Scan the entries below for the string "filter" and copy every line where it turns up.
SOURCE RECORDS Start Marker
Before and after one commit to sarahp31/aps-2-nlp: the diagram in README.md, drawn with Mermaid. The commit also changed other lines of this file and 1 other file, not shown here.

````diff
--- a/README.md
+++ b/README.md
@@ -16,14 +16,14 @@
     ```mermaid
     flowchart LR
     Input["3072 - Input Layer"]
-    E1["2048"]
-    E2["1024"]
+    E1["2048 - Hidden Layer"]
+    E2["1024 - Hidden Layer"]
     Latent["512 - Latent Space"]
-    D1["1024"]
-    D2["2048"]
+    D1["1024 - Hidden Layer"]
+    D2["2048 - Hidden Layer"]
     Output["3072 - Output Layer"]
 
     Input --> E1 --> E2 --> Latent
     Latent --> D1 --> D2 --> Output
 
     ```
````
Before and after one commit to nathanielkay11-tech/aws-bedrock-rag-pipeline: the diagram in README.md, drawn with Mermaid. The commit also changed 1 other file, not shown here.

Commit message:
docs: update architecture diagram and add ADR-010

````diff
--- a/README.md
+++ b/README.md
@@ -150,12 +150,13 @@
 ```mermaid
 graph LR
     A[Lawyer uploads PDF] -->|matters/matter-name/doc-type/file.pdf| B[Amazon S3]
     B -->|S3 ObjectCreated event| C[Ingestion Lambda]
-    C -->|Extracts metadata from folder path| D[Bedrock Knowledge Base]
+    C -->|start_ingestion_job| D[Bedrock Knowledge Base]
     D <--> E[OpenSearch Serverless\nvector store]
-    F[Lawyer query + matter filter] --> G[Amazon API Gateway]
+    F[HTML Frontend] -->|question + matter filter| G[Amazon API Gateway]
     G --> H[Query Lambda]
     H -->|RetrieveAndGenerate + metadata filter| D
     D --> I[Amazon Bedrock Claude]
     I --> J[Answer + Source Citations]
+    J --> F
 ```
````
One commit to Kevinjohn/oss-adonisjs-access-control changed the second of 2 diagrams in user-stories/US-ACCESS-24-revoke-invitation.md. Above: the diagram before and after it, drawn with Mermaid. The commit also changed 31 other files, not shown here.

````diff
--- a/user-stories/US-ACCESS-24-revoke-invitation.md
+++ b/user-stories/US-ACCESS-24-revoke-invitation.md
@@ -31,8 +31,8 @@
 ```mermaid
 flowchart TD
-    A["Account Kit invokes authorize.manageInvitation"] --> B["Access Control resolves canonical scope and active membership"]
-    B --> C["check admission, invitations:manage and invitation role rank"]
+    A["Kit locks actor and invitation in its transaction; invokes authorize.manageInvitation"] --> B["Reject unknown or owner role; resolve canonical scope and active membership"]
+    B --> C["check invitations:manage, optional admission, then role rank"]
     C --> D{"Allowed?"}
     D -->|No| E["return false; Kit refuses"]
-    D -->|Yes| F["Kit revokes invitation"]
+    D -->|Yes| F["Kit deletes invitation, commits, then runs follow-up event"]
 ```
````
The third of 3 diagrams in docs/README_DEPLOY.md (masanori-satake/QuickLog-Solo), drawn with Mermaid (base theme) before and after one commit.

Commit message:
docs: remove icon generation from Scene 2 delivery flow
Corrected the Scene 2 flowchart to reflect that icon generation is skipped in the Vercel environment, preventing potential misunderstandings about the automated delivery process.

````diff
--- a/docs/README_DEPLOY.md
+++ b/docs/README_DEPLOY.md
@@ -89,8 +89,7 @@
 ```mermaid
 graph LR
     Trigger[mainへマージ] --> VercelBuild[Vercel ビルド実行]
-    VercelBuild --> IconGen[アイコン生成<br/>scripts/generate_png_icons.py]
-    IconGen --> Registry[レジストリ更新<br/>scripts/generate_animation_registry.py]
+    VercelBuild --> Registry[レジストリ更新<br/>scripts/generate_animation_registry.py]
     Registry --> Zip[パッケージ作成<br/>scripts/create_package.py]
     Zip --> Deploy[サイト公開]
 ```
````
SOURCE RECORDS End Marker
▶ **ANSWER FOR THIS EXERCISE**:
-    F[Lawyer query + matter filter] --> G[Amazon API Gateway]
+    F[HTML Frontend] -->|question + matter filter| G[Amazon API Gateway]
     H -->|RetrieveAndGenerate + metadata filter| D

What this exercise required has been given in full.